Abstract Detail


Talk Sessions

Poster Sessions

All Presentations


Predicting Steering Control Performance from Coherent Motion Performance

33.3029, Sunday, 17-May, 8:30 am - 12:30 pm, Banyan Breezeway
Session: Perception and Action: Driving and navigating

Bobby Nguyen1, Rui Ni1, John Plummer1; 1Psychology Department, Wichita State University

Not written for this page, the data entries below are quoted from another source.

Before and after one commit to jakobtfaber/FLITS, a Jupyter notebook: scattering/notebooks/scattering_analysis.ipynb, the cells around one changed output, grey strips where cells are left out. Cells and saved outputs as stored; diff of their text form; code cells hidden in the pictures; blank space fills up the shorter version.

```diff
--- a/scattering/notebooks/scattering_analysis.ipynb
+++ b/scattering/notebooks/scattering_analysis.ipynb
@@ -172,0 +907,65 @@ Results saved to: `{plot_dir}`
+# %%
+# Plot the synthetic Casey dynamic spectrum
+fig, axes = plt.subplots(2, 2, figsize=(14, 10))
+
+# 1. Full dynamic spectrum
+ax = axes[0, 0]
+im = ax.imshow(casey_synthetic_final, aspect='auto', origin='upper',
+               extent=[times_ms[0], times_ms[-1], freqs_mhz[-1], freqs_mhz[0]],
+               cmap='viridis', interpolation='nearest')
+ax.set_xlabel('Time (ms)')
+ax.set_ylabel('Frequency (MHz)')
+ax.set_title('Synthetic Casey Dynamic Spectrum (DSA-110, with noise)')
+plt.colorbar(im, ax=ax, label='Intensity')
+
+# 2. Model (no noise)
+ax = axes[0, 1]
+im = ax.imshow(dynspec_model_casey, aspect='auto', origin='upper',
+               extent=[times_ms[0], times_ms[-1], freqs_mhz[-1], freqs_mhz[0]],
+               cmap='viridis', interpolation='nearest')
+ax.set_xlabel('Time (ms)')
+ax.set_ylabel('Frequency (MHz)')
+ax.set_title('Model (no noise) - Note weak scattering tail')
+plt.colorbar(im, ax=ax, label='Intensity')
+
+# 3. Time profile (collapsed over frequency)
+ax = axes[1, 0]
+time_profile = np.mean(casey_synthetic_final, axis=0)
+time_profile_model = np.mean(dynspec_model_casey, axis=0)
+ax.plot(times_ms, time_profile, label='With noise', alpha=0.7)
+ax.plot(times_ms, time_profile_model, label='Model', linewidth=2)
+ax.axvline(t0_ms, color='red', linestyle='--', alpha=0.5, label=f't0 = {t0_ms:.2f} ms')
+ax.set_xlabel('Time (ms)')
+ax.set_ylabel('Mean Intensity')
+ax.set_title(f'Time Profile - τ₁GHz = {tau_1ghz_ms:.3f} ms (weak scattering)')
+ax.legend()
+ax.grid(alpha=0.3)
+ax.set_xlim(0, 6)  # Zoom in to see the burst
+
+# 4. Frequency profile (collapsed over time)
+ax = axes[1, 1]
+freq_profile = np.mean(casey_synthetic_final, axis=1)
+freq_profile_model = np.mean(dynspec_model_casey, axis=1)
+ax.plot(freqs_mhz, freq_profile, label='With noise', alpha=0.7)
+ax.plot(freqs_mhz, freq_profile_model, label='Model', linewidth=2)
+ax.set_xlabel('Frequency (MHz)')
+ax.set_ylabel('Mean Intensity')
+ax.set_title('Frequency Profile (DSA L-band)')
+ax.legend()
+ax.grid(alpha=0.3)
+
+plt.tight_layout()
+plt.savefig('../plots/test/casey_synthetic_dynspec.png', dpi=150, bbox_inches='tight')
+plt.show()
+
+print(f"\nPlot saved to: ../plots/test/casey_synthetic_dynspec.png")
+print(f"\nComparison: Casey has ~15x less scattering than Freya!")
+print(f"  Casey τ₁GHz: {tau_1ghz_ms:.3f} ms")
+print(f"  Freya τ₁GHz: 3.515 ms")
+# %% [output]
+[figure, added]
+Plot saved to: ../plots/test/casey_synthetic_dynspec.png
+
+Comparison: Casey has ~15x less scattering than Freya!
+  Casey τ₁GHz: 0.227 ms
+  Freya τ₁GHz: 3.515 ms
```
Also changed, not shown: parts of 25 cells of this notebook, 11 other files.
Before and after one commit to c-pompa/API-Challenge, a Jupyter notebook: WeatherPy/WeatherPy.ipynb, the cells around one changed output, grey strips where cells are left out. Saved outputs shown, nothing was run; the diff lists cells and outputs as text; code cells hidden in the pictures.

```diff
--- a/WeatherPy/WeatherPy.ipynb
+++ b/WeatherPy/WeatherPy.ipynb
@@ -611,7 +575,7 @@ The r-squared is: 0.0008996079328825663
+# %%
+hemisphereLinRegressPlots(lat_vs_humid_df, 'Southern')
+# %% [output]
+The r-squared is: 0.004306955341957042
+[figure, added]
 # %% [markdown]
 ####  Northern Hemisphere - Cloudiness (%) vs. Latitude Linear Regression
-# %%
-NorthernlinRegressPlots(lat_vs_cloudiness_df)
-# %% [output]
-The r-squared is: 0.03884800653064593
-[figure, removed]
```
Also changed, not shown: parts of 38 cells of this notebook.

Integrating visual information spatially and temporally is important in motion perception and in many daily activities, such as steering in a driving task. Our recent research showed that reduced optic flow quality and quantity impaired steering performance under reduced visibility conditions. However, it is not clear how spatial and temporal integration of visual information is related to steering control under low visibility conditions. In the current study we examined whether spatial and temporal integration performance on coherent motion tasks under low visibility could predict performance on a steering control task under low visibility for younger drivers. In the coherent motion task, displays consisted of either a 2D or 3D array of dots, in which a portion of the dots moved in a uniform direction (i.e., coherency) and the remaining dots moved in random directions (i.e., noise). Participants were asked to identify the perceived direction of the coherent dots (in 2D displays) or to identify the perceived moving direction of the viewer (in 3D displays). Dot density and dot lifetimes were manipulated while coherency threshold was measured using the best BEST procedure. In the steering control task, participants viewed a 3D array of moving random dots and were asked to respond to a sinusoidal perturbation to their lateral position, simulating a driving behavior. Forty participants performed the coherent motion task and the steering control task. We found that temporal and spatial integration of the stimuli, and not display type, affected performance on the coherent motion task. A structural equation model revealed that coherent motion performance accounted for nearly 30% of steering control performance. These results suggest that under reduced visibility conditions, temporal and spatial integration of visual information may play an important role in certain aspects of driving, such as steering control.

< Back